▶ **What is required**
Return a copy of every line in the records that includes the word "variables".

▶ **Information given**
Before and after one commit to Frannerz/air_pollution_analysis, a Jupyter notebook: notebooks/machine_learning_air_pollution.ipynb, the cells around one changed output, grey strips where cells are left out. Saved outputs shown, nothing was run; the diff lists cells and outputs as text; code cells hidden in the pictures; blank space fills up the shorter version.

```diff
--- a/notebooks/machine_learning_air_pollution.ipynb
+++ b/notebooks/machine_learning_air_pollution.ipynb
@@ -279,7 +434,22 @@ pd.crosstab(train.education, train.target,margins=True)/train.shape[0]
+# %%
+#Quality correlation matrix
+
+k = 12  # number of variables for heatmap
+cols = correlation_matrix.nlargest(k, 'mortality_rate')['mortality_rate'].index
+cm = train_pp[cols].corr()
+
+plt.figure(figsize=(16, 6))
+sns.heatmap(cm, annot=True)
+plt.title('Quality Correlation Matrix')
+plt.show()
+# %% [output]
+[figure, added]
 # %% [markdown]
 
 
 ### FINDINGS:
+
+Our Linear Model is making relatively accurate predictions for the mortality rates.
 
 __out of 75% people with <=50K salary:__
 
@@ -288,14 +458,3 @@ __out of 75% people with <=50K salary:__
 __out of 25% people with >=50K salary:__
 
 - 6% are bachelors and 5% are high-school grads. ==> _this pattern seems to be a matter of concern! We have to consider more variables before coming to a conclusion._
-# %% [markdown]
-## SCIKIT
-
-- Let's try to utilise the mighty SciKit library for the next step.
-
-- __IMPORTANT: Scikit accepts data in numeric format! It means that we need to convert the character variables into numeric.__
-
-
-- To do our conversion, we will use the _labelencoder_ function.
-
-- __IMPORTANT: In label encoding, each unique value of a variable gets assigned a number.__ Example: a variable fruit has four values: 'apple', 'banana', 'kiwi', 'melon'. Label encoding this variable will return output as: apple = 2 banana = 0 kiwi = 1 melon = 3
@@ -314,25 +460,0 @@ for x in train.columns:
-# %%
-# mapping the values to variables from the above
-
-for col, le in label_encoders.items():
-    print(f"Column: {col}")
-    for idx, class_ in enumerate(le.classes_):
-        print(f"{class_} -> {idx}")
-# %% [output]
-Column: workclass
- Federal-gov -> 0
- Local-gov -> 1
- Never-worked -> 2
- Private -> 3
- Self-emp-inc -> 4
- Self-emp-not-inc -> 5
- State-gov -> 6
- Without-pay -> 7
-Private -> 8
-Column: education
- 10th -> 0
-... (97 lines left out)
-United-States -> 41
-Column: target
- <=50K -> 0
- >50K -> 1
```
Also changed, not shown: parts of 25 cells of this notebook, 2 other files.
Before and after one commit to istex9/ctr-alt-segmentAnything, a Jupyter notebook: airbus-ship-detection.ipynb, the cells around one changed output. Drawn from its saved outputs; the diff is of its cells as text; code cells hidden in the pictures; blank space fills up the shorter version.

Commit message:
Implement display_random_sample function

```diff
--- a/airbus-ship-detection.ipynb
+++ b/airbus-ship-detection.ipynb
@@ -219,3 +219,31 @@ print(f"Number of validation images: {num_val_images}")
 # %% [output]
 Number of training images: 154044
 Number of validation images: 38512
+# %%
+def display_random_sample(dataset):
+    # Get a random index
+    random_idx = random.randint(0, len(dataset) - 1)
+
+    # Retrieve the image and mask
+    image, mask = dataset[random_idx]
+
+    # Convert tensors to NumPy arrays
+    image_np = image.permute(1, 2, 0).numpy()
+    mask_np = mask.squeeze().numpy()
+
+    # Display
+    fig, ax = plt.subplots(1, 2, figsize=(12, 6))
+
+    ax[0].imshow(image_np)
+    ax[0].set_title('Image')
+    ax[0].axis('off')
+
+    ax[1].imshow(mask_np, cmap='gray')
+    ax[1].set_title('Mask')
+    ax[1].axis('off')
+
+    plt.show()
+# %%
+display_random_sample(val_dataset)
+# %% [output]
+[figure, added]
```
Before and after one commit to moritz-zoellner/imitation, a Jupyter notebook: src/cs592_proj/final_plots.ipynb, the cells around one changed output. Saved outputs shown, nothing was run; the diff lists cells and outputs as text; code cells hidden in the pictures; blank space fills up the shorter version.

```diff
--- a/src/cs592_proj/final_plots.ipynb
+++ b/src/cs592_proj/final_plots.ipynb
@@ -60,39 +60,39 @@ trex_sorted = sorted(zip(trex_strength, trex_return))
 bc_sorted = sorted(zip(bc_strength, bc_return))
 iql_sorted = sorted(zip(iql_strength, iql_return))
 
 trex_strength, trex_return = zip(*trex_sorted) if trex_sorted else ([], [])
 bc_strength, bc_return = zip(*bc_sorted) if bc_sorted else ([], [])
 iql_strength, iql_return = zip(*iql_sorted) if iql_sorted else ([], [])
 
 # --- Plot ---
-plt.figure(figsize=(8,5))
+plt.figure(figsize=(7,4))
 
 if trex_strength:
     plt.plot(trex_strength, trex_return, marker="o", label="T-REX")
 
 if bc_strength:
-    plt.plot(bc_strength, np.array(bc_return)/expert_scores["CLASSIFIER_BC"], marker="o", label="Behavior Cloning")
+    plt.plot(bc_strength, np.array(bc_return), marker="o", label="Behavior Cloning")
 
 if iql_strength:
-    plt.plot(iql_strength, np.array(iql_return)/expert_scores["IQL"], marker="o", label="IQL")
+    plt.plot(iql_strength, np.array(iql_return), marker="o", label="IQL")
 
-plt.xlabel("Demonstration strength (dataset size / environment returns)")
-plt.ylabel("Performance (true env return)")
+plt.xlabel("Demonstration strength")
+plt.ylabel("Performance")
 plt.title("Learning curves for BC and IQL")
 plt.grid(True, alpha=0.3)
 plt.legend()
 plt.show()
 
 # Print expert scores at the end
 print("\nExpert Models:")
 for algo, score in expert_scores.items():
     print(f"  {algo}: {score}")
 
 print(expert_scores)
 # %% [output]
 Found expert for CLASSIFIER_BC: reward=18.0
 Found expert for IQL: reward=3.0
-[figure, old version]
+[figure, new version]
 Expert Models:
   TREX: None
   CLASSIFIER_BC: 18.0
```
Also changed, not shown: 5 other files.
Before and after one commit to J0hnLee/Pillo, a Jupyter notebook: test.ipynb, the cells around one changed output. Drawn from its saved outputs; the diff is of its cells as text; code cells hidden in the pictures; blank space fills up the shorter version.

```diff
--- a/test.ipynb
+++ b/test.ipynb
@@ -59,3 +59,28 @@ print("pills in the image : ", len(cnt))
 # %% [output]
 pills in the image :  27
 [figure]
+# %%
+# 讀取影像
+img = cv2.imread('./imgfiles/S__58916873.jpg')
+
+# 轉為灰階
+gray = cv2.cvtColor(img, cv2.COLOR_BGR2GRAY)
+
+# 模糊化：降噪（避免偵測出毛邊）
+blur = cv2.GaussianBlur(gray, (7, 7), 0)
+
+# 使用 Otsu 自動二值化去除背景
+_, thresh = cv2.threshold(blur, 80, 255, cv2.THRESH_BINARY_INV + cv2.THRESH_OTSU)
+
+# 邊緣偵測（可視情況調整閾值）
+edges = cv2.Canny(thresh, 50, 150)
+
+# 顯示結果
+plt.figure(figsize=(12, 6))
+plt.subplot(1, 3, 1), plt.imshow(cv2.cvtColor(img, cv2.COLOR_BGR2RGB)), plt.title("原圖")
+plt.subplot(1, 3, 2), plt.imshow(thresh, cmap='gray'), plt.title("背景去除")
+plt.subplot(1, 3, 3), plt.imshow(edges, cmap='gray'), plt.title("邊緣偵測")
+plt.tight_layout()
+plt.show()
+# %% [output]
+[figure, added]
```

▶ **Finished exercise**
+k = 12  # number of variables for heatmap
 - 6% are bachelors and 5% are high-school grads. ==> _this pattern seems to be a matter of concern! We have to consider more variables before coming to a conclusion._
-- __IMPORTANT: Scikit accepts data in numeric format! It means that we need to convert the character variables into numeric.__
-# mapping the values to variables from the above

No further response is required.